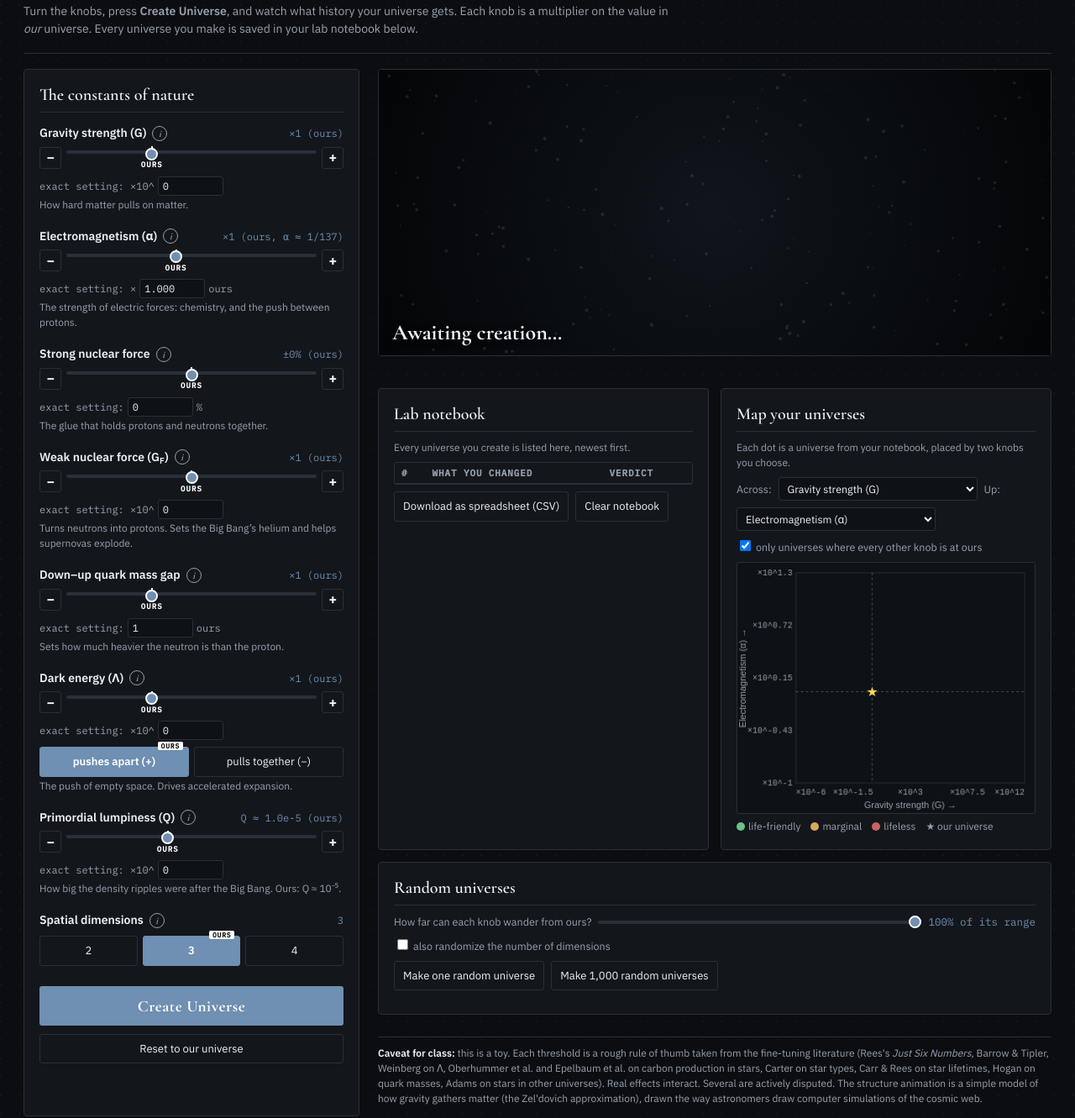
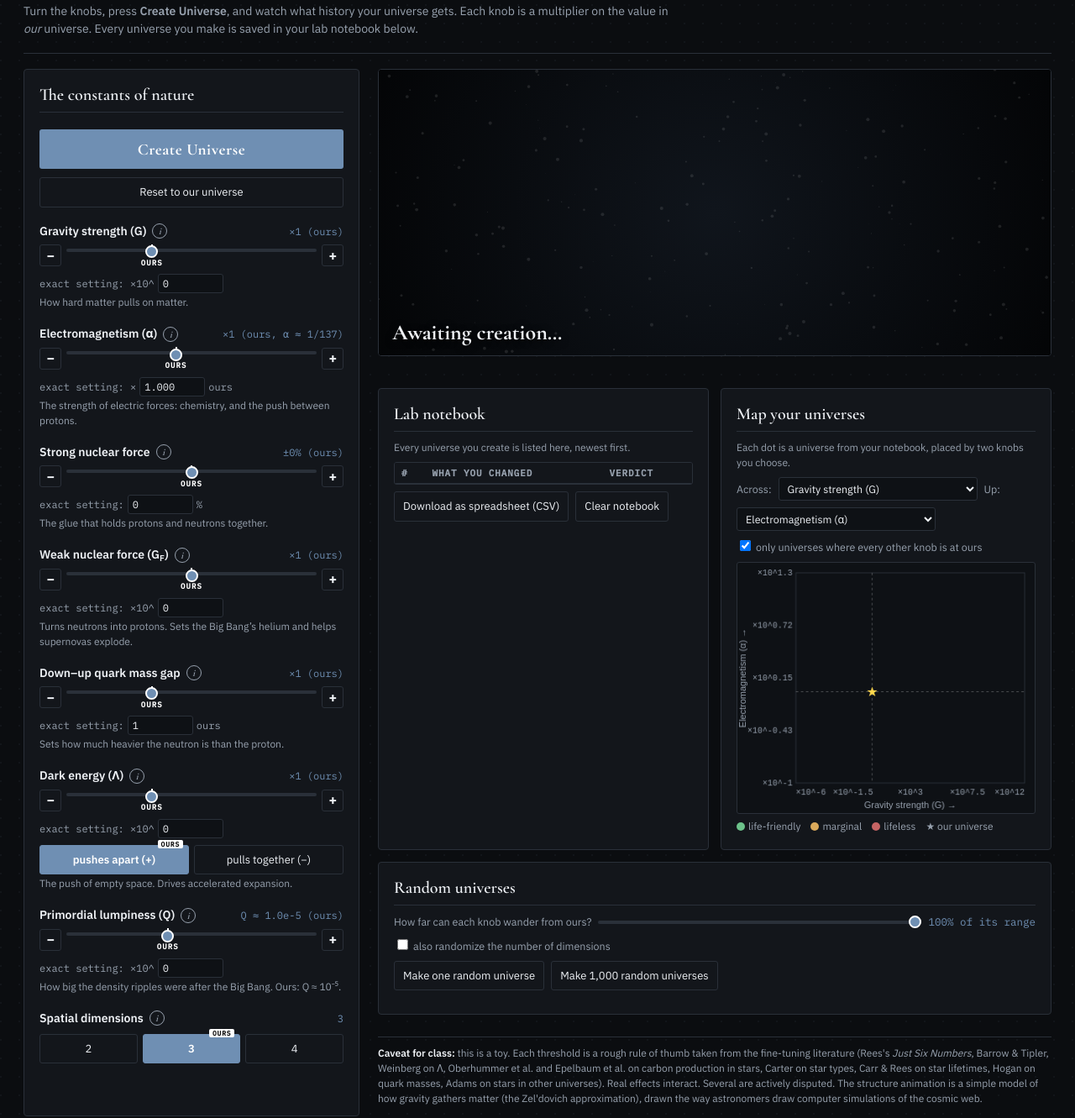
Before and after one commit to alexsobotka/Universe-Tuner, a plain HTML site: page index.html in a window 1280 px wide. Shown: the part 83-1414 px from the top of the page at 84% size. Drawn offline with nearby package versions, Linux system fonts and the light colour scheme.

Commit message:
Add files via upload

```diff
--- a/index.html
+++ b/index.html
@@ -116,6 +116,8 @@
 <div class="wrap">
   <div class="panel">
     <h2>The constants of nature</h2>
+    <button class="create" id="create">Create Universe</button>
+    <div class="presets" style="margin-bottom:18px"><button data-p="ours">Reset to our universe</button></div>
     <div id="knobs"></div>
     <div class="knob">
       <div class="top"><label>Spatial dimensions <button class="info" data-for="dims" aria-label="About spatial dimensions">i</button></label><span class="val" id="dimval">3</span></div>
@@ -128,8 +130,6 @@
         <p><b>If you change it:</b> with more dimensions, forces thin out faster with distance; with fewer, there is less room to build anything complicated. Try it and see what breaks.</p>
       </div>
     </div>
-    <button class="create" id="create">Create Universe</button>
-    <div class="presets"><button data-p="ours">Reset to our universe</button></div>
   </div>
 
   <div class="right">
```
========
What the task asks: Please leave the images out and retype the rest of the material exactly.

Exercise response:
Before and after one commit to alexsobotka/Universe-Tuner, a plain HTML site: page index.html in a window 1280 px wide. Shown: the part 83-1414 px from the top of the page at 84% size. Drawn offline with nearby package versions, Linux system fonts and the light colour scheme.

Commit message:
Add files via upload

```diff
--- a/index.html
+++ b/index.html
@@ -116,6 +116,8 @@
 <div class="wrap">
   <div class="panel">
     <h2>The constants of nature</h2>
+    <button class="create" id="create">Create Universe</button>
+    <div class="presets" style="margin-bottom:18px"><button data-p="ours">Reset to our universe</button></div>
     <div id="knobs"></div>
     <div class="knob">
       <div class="top"><label>Spatial dimensions <button class="info" data-for="dims" aria-label="About spatial dimensions">i</button></label><span class="val" id="dimval">3</span></div>
@@ -128,8 +130,6 @@
         <p><b>If you change it:</b> with more dimensions, forces thin out faster with distance; with fewer, there is less room to build anything complicated. Try it and see what breaks.</p>
       </div>
     </div>
-    <button class="create" id="create">Create Universe</button>
-    <div class="presets"><button data-p="ours">Reset to our universe</button></div>
   </div>
 
   <div class="right">
```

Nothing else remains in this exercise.